7am. I had been wrapped in my sleeping bag for less than two hours, fully clothed and exhausted beyond logic. My feet were a throbbing and swollen mess and covered in blisters that were a chilling reality that I could drop out of the race at any checkpoint. It was the start of Day 4 on the long stage of Grand to Grand, a six-stage and seven-day fully self-supported foot race spanning 170 miles from the North Rim of the Grand Canyon to the summit of the Pink Cliffs of the Grand Staircase in Utah.
I had already covered 96 miles over three days and just spent 24 hours on my feet in the effort to complete the 54 miles of the long stage. I arrived at checkpoint 6 at 4:30am after a grueling 8 miles over 4 hours in the dark of night. Never before had I been enfolded in total darkness and had to navigate my way by the small beam of my head lamp and the faint trail marked by LED lights scattered across the black of a night landscape fraught with steep, sandy and unsteady terrain. “Keep moving” was the endless mantra of my meditation as I forced my legs and feet to execute the demands of my mind. My 15lbs race pack was digging hard into my shoulders and back and the desire to drop it became overwhelming.
Checkpoint 6 had hot water and was one of the sleeping checkpoints on the 54 mile long stage. It’s regrettable that in my effort to save a fellow racer from dropping out, that I inadvertently compromised my own race plan. We met at checkpoint 4 as we were the last two racers making the cut-off. He was in bad shape and wanted to quit. Quit. Really? No way! No bloody way! I convinced him to continue to checkpoint 5, six miles ahead of us. Saving him from quitting became my most important focus and although I felt strong and able to run, I matched his speed of less than 2 miles an hour, thereby adding significant time to my own journey. I learned that night that one can only save oneself and that withdrawing from a race is a very personal decision. I had to continue to checkpoint 6 alone in the pitch black of night.
Dawn broke as I left checkpoint 6 with approximately 17 miles left on the long stage after a short reprieve and a much needed cup of hot soup. The next 4 miles were spanning across the Coral Pink Sand Dunes in Utah. Near Zion National Park, this is the only major sand dune field on the Colorado Plateau. I timed my departure so that I would see the sunrise across the dunes. I knew that crossing the dunes after already been on my feet for 24 hours would be tough, I just didn’t know how challenging.

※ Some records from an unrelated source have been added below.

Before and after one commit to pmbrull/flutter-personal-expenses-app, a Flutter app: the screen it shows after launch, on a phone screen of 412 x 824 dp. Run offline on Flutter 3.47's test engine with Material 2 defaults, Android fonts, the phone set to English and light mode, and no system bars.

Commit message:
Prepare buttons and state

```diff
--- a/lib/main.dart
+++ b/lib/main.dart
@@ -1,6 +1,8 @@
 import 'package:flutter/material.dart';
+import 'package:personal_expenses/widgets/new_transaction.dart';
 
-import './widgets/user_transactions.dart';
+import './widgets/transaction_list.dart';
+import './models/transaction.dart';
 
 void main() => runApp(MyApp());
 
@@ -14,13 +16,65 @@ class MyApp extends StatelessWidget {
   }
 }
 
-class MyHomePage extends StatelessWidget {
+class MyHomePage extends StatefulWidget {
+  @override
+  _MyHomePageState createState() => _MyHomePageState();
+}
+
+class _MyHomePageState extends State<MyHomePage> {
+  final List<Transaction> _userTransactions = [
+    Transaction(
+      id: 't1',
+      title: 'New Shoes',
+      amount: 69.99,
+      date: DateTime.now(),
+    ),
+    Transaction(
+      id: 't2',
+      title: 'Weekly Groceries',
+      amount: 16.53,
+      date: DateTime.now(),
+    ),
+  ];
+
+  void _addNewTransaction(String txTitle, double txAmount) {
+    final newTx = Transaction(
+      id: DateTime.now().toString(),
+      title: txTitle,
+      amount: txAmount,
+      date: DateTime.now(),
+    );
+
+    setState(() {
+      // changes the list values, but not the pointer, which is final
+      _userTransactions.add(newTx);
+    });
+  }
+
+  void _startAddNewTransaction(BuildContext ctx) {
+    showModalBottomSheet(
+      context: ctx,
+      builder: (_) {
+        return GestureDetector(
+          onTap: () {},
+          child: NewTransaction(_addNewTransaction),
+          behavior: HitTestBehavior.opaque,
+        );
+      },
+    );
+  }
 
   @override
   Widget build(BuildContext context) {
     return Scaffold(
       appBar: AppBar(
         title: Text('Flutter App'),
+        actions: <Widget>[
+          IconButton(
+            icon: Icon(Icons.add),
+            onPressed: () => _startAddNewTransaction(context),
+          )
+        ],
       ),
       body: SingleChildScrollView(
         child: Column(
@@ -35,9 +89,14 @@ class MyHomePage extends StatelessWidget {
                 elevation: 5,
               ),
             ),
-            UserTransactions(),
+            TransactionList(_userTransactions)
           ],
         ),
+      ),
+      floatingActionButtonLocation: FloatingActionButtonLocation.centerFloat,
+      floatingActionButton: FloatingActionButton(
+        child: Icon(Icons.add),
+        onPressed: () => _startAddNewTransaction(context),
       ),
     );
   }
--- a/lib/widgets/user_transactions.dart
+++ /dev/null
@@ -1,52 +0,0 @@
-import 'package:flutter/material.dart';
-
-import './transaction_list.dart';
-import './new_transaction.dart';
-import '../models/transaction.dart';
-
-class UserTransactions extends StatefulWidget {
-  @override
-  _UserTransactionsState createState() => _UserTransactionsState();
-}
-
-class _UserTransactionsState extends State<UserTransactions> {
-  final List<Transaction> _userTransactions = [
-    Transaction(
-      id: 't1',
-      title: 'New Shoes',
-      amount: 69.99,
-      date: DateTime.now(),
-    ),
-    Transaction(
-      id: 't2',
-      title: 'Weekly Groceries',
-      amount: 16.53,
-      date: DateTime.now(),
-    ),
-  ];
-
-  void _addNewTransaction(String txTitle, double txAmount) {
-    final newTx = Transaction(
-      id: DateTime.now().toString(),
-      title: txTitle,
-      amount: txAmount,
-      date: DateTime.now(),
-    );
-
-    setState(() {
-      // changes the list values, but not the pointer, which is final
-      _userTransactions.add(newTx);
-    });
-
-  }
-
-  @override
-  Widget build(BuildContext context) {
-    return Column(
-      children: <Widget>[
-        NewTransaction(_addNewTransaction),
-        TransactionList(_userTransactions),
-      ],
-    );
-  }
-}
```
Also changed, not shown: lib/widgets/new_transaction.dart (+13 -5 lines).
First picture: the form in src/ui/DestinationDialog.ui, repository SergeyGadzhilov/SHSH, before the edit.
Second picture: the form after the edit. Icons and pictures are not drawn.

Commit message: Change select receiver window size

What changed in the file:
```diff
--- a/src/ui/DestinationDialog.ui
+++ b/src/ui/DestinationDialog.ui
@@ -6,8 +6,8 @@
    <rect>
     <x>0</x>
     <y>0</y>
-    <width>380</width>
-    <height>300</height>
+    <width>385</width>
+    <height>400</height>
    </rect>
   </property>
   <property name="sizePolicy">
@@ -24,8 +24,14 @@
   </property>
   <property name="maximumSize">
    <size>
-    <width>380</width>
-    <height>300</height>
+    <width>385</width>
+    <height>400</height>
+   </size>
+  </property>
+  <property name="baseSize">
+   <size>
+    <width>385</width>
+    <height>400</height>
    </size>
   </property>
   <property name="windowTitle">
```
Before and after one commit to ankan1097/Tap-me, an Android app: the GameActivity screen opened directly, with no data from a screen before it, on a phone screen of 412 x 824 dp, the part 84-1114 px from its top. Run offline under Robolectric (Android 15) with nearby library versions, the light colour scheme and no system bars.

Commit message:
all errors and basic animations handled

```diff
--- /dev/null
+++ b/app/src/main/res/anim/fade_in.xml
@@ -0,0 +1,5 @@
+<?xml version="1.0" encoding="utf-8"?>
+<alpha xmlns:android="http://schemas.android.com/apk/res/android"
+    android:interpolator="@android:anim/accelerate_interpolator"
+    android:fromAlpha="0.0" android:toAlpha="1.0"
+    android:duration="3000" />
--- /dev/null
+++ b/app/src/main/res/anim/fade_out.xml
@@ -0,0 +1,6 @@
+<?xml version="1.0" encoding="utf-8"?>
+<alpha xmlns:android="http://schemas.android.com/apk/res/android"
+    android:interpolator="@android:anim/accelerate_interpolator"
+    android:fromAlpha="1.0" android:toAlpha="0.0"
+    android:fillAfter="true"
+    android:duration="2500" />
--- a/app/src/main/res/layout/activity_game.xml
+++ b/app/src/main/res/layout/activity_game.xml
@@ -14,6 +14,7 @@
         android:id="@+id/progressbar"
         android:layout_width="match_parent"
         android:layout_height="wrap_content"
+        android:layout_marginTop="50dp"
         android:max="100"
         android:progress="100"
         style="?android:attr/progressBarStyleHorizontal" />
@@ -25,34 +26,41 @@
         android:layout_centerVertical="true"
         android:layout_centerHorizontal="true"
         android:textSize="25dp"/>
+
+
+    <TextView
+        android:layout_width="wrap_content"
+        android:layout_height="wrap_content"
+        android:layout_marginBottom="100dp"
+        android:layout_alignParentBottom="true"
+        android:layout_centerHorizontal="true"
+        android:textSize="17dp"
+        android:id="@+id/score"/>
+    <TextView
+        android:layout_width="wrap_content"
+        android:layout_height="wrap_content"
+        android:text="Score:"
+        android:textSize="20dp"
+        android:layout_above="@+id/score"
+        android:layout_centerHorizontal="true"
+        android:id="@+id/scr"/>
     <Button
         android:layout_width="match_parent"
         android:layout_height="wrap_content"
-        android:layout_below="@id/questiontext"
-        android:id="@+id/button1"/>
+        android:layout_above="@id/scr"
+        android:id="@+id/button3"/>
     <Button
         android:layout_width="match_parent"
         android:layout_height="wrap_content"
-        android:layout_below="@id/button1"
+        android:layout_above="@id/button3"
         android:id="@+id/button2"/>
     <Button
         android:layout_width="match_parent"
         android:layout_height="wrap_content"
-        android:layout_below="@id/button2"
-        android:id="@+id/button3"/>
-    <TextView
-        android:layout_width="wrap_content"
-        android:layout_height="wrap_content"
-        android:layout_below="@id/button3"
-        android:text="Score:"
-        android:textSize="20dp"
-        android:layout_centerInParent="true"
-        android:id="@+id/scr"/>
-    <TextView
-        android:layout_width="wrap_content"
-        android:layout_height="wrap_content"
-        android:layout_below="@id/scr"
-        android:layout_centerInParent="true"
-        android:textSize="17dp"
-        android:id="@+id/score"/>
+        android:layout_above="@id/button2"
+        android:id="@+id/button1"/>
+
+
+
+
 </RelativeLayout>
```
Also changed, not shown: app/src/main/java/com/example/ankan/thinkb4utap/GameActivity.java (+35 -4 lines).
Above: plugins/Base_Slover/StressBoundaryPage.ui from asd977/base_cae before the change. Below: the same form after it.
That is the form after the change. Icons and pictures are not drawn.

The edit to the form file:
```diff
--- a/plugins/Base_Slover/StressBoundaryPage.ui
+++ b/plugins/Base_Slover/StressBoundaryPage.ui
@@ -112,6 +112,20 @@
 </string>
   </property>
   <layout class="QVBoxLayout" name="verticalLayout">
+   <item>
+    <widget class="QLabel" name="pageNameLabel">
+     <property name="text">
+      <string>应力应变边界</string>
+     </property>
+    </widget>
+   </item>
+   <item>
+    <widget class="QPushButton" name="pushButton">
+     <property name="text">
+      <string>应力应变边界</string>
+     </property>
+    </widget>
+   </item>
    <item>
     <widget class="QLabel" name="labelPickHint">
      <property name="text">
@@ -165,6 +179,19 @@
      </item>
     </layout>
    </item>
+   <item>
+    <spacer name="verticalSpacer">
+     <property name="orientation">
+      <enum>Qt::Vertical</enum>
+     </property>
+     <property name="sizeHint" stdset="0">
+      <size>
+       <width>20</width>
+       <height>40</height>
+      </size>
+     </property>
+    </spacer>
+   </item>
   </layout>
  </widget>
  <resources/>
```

Alone once again, as I was the last runner to leave the checkpoint, the sand dunes were covered in the chilly shadows of early morning. Daunting, and with the wind whipping hard at my body, I sought out my mantra of “keep moving” to focus my mind on the task at hand. Each step made me sink calf length into the sand. My gaiters kept the soft pink sand from eroding my blistered feet any further but the exhausted effort to dig my legs out of the sand abyss with each step was staggering.
So often I have encountered pure magic. Sometimes it has been while scuba diving, or on mountain tops or in the simple pleasure of a spectacular sunset under a big sky in Dallas. Frequently it is because I seek out the magic in the art of living a life lived well. I have learned that there is incredible beauty in each day. However, the wonder that the sunrise over the sand dunes in Utah bestowed on me will forever be etched in my mind and heart. It was the gift granted to me from this extremely tough and relentless endurance race.
The Alchemist by Paulo Coelho was on my 9th grader’s summer reading list and out of boredom on a flight from Costa Rica I read it. What a read. What a story. If you have not yet read it, read it now.
As I watched the sunrise that morning in Utah over those dunes, stripped from every ounce of veneer, exhausted and on my knees in the sand, I discovered that I too am an alchemist.
(Side note: I’m the little figure on the dunes in the picture.)
(Side note: Alchemy is the art of liberating parts of the Cosmos from temporal existence and achieving perfection which, for metals is gold, and for man, longevity, then immortality and, finally, redemption. Thanks Wikipedia.)
Santiago sets out to find his destiny and personal legend and after a long journey he had to transform himself into the wind to save him from execution. As the wind was whipping around me and the sand was hurling itself against my skin on the dunes, I too realized that I can become the wind.
Like Santiago, I believe that when we reach through the Soul of the World and see that it is part of the Soul of God, we discover that it is also our own soul. And that we can perform small miracles every day. I finished the 54 mile long stage in 31 hours. It was brutal, unforgiving and liberating. It forced me to rise beyond what I thought was possible. It pushed me to a new frontier in my mind. The journey was awesome. I went on to finish the 170 miles of Grand to Grand and I earned my belt buckle. There were many moments during the seven days that I was left breathless and inspired by the beauty of nature and the splendor of the human spirit. However, sunrise across the dunes will always be a special bead in the necklace of my soul.